My post last week reminded me of this incident that happened 4 years ago.
There is a reason I can hardly bear to look at this photo:
I wrote the text below in February of 2006, and a version of it was published in the newspaper that I worked for at the time. Four years later, and I still can’t read it without tearing up, thinking about the families that went through this tragedy.
A day at the newspaper
When you design newspaper pages for a living, you tend to become really attached to the stories that grace your pages. I have been a newspaper designer for 5 years. During that time, the news has become so much of a part of me. You can mention a story that happened years ago, and I could tell you a) if I was working the day the story broke and b) if I did the page on which the story appeared.
If a breaking news story happens and I’m not at work, I feel cheated. I’m missing out on being a small part of history, of putting together a visual story so that people in Rock Hill, S.C., can know the news and see the emotion involved.
I become especially attached to stories of tragedy — and stories of miracles, for that matter. Tuesday night, I was designing The Herald’s front page for Wednesday editions. My centerpiece story (the one that goes with the biggest piece of art for the page) was about the coal miners that were trapped in West Virginia. As the night went on, it didn’t look good. At one point, they found one of the miners’ bodies. I carefully chose a photo of a woman sobbing into the arms of another miner’s family member. I found it very appropriate to convey how these families must feel. The photo was emotional and telling.
Our deadline is midnight. We send our pages about 20 minutes before deadline or earlier, because it takes a while to be printed and made into plates for the press.
After sending the pages, The Associated Press moved an advisory with wonderful news — 12 of the miners were alive! It was a miracle. I thought to myself, “This is why my job is important.” I get to be the one to share this wonderful news with all of our readers.
After that it was a hustle to make what is called a “roll change.” The press has 3 large rolls of paper that make up our newspaper run. At the time they change the paper roll, they can also change any plates that are needed — which is where I come in. If I can remake the page in time for the first roll change, 2/3 of our readers will have the most up-to-date news. All the papers are printed by 3:30 a.m.
At 12:45, the AP moved a story saying all the family members and the governor had confirmed they were told the miners were alive.
Along with that story, they moved a very emotional photo of two female family members rejoicing that their loved ones had made it through. I found the first photo I had chosen to be inappropriate for the story at this point, and this second shot [the one shown at top] really captured the moment. I changed the photo, changed the headline: ‘They’re alive!’ and changed the story.

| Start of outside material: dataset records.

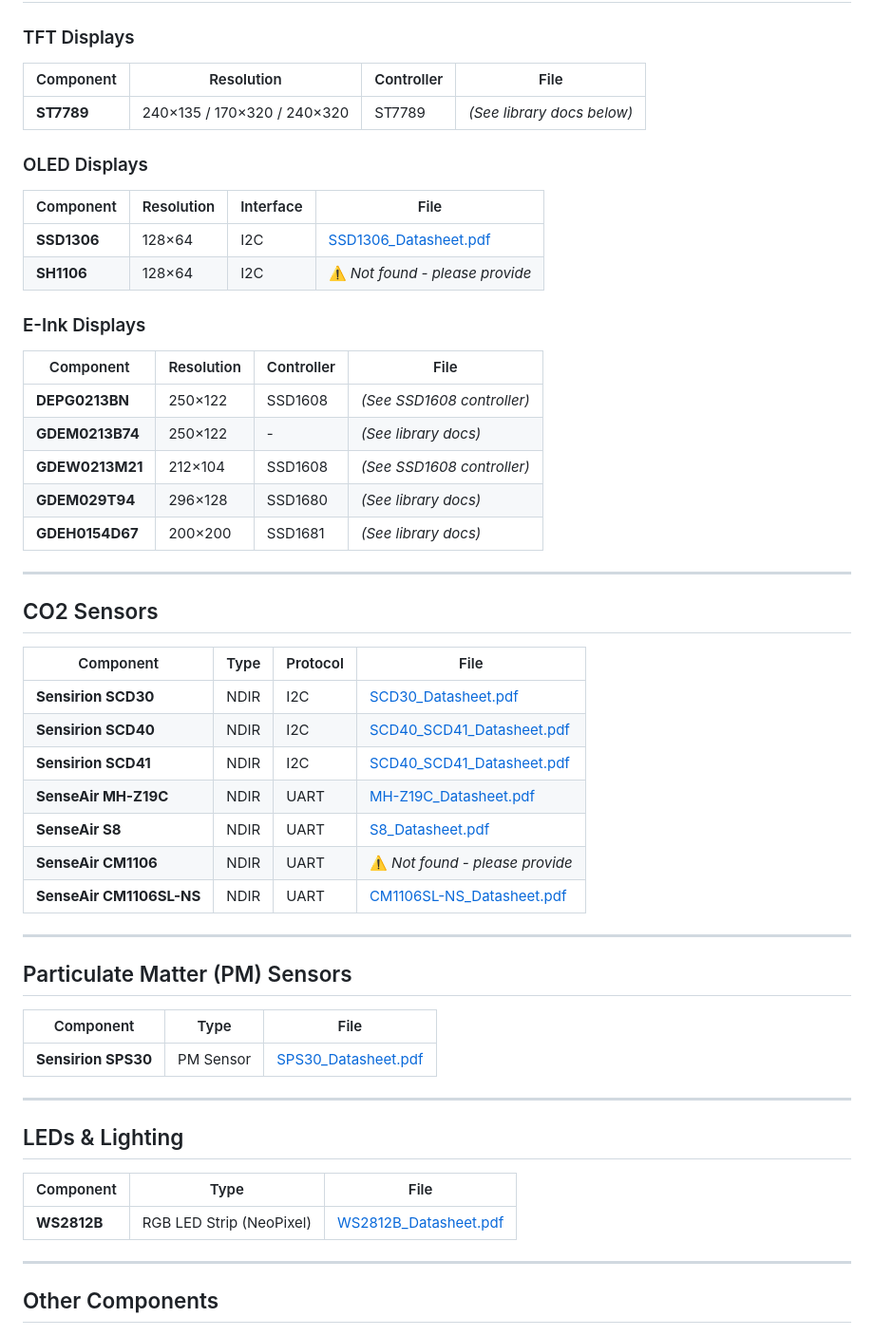
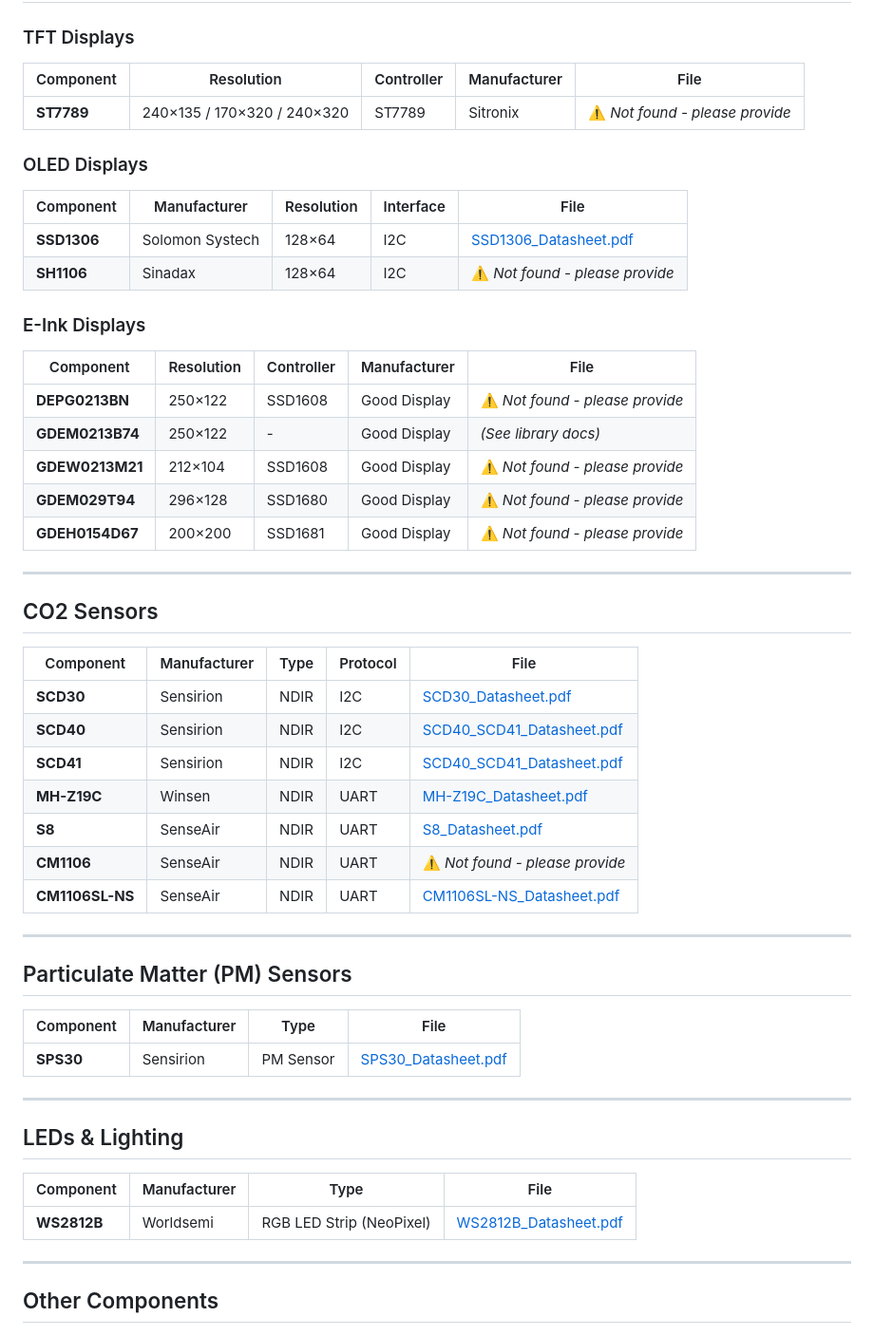
Before and after one commit to melkati/CO2-Gadget, a Markdown page: datasheets/README.md, the part around the change. Shown at 95% size. Drawn GitHub-style.

Commit message:
docs: Fix manufacturer names in datasheets README
Corrections:
- SCD30/SCD40/SCD41: Sensirion (not SenseAir)
- MH-Z19: Winsen (not SenseAir)
- CM1106/CM1106SL-NS: SenseAir (correct)
- S8: SenseAir (correct)
- SPS30: Sensirion (correct)
- ST7789: Sitronix
- SSD1306: Solomon Systech
- SH1106: Sinadax
- WS2812B: Worldsemi
- E-Ink controllers: Good Display

```diff
--- a/datasheets/README.md
+++ b/datasheets/README.md
@@ -35,56 +35,56 @@ This folder contains official datasheets, manuals, and technical documentation f
 
 ### TFT Displays
 
-| Component | Resolution | Controller | File |
-|-----------|------------|------------|------|
-| **ST7789** | 240×135 / 170×320 / 240×320 | ST7789 | *(See library docs below)* |
+| Component | Resolution | Controller | Manufacturer | File |
+|-----------|------------|------------|--------------|------|
+| **ST7789** | 240×135 / 170×320 / 240×320 | ST7789 | Sitronix | ⚠️ *Not found - please provide* |
 
 ### OLED Displays
 
-| Component | Resolution | Interface | File |
-|-----------|------------|-----------|------|
-| **SSD1306** | 128×64 | I2C | [SSD1306_Datasheet.pdf](Displays/SSD1306_Datasheet.pdf) |
-| **SH1106** | 128×64 | I2C | ⚠️ *Not found - please provide* |
+| Component | Manufacturer | Resolution | Interface | File |
+|-----------|-------------|------------|-----------|------|
+| **SSD1306** | Solomon Systech | 128×64 | I2C | [SSD1306_Datasheet.pdf](Displays/SSD1306_Datasheet.pdf) |
+| **SH1106** | Sinadax | 128×64 | I2C | ⚠️ *Not found - please provide* |
 
 ### E-Ink Displays
 
-| Component | Resolution | Controller | File |
-|-----------|------------|------------|------|
-| **DEPG0213BN** | 250×122 | SSD1608 | *(See SSD1608 controller)* |
-| **GDEM0213B74** | 250×122 | - | *(See library docs)* |
-| **GDEW0213M21** | 212×104 | SSD1608 | *(See SSD1608 controller)* |
-| **GDEM029T94** | 296×128 | SSD1680 | *(See library docs)* |
-| **GDEH0154D67** | 200×200 | SSD1681 | *(See library docs)* |
+| Component | Resolution | Controller | Manufacturer | File |
+|-----------|------------|------------|--------------|------|
+| **DEPG0213BN** | 250×122 | SSD1608 | Good Display | ⚠️ *Not found - please provide* |
+| **GDEM0213B74** | 250×122 | - | Good Display | *(See library docs)* |
+| **GDEW0213M21** | 212×104 | SSD1608 | Good Display | ⚠️ *Not found - please provide* |
+| **GDEM029T94** | 296×128 | SSD1680 | Good Display | ⚠️ *Not found - please provide* |
+| **GDEH0154D67** | 200×200 | SSD1681 | Good Display | ⚠️ *Not found - please provide* |
 
 ---
 
 ## CO2 Sensors
 
-| Component | Type | Protocol | File |
-|-----------|------|----------|------|
-| **Sensirion SCD30** | NDIR | I2C | [SCD30_Datasheet.pdf](CO2_Sensors/SCD30_Datasheet.pdf) |
-| **Sensirion SCD40** | NDIR | I2C | [SCD40_SCD41_Datasheet.pdf](CO2_Sensors/SCD40_SCD41_Datasheet.pdf) |
-| **Sensirion SCD41** | NDIR | I2C | [SCD40_SCD41_Datasheet.pdf](CO2_Sensors/SCD40_SCD41_Datasheet.pdf) |
-| **SenseAir MH-Z19C** | NDIR | UART | [MH-Z19C_Datasheet.pdf](CO2_Sensors/MH-Z19C_Datasheet.pdf) |
-| **SenseAir S8** | NDIR | UART | [S8_Datasheet.pdf](CO2_Sensors/S8_Datasheet.pdf) |
-| **SenseAir CM1106** | NDIR | UART | ⚠️ *Not found - please provide* |
-| **SenseAir CM1106SL-NS** | NDIR | UART | [CM1106SL-NS_Datasheet.pdf](CO2_Sensors/CM1106SL-NS_Datasheet.pdf) |
+| Component | Manufacturer | Type | Protocol | File |
+|-----------|---------------|------|----------|------|
+| **SCD30** | Sensirion | NDIR | I2C | [SCD30_Datasheet.pdf](CO2_Sensors/SCD30_Datasheet.pdf) |
+| **SCD40** | Sensirion | NDIR | I2C | [SCD40_SCD41_Datasheet.pdf](CO2_Sensors/SCD40_SCD41_Datasheet.pdf) |
+| **SCD41** | Sensirion | NDIR | I2C | [SCD40_SCD41_Datasheet.pdf](CO2_Sensors/SCD40_SCD41_Datasheet.pdf) |
+| **MH-Z19C** | Winsen | NDIR | UART | [MH-Z19C_Datasheet.pdf](CO2_Sensors/MH-Z19C_Datasheet.pdf) |
+| **S8** | SenseAir | NDIR | UART | [S8_Datasheet.pdf](CO2_Sensors/S8_Datasheet.pdf) |
+| **CM1106** | SenseAir | NDIR | UART | ⚠️ *Not found - please provide* |
+| **CM1106SL-NS** | SenseAir | NDIR | UART | [CM1106SL-NS_Datasheet.pdf](CO2_Sensors/CM1106SL-NS_Datasheet.pdf) |
 
 ---
 
 ## Particulate Matter (PM) Sensors
 
-| Component | Type | File |
-|-----------|------|------|
-| **Sensirion SPS30** | PM Sensor | [SPS30_Datasheet.pdf](PM_Sensors/SPS30_Datasheet.pdf) |
+| Component | Manufacturer | Type | File |
+|-----------|-------------|------|------|
+| **SPS30** | Sensirion | PM Sensor | [SPS30_Datasheet.pdf](PM_Sensors/SPS30_Datasheet.pdf) |
 
 ---
 
 ## LEDs & Lighting
 
-| Component | Type | File |
-|-----------|------|------|
-| **WS2812B** | RGB LED Strip (NeoPixel) | [WS2812B_Datasheet.pdf](Other/WS2812B_Datasheet.pdf) |
+| Component | Manufacturer | Type | File |
+|-----------|-------------|------|------|
+| **WS2812B** | Worldsemi | RGB LED Strip (NeoPixel) | [WS2812B_Datasheet.pdf](Other/WS2812B_Datasheet.pdf) |
 
 ---
 
```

Another page designer, Jason, stayed around to help me choose the photo and proof the page. I chatted with Althea in composing and Clarence in the pressroom about how great it was that we were able to get the story in. We wondered how many other newspapers were able to get it in. I left work at 3 a.m. (about 2 hours after I normally leave) feeling really great about the story. The world does have miracles!
I got home at 3:45 and grabbed the competition out of my paperbox. “Hmm, The Observer got the story in too,” I thought as I read their headline: “Miners’ families cry: They’re alive.” Then I stumbled into bed. Little did I know at 3:03, AP had moved another advisory stating that the information was incorrect, that in fact, 12 of the miners were actually dead, and only one was alive.
At 10 a.m., Jeff called me on his way to work and left me a message that he’d heard on NPR that the report about the miners being alive was false. When I got the message, my first thought was “those poor families.” I thought of the two women celebrating in the photo, and my eyes teared up thinking about how tragically their story had changed. My second thought was “how did I miss this?” I worried that somehow the advisory had moved when I was still at work, and somehow I had not seen it.
After a quick glance online and on TV, I saw that we’d all missed it. Most of the newspapers had the incorrect information. It seems like most of the East Coast papers had it wrong, and most of the West Coast papers got it right. This makes sense as the 3 a.m. advisory would have been midnight their time — right at deadline.
My editor in chief, Terry Plumb, wrote a blog on the issue. Check it out at [link has been removed by my former employer.]
My first thought today is for those poor families who had false hope. What we designers do at the newspaper is an art — we have a story that we must visually make into something that conveys the tone of that story. We do that by choosing art, writing headlines that we hope compel the reader to read that story. In doing this, sometimes, in our minds, we become a part of that story. What happened to these miners and their families will be something that I will always feel a small part of. The fact that we were wrong — that the families heard wrong — is so sad.
I share all this with you because it’s been one of the most interesting situations I’ve encountered since I have begun working at The Herald. It’s an example of what can happen when you have a constantly updating story, a deadline and people who want to believe in a miracle. The country is full of people who are looking to blame ‘the liberal media’ for anything and everything. I’m not looking to defend what happened or the media as a whole, but I do want to say that the media is made up of individuals who work hard to bring these wonderful and tragic stories to you, and although I can speak only for myself and my coworkers, there is no political agenda attached to these individuals. We’re in this business because we want to share the stories that make up the world we all live in. I wanted to share this story with you so that you have a little piece of what goes on in our world at the newspaper.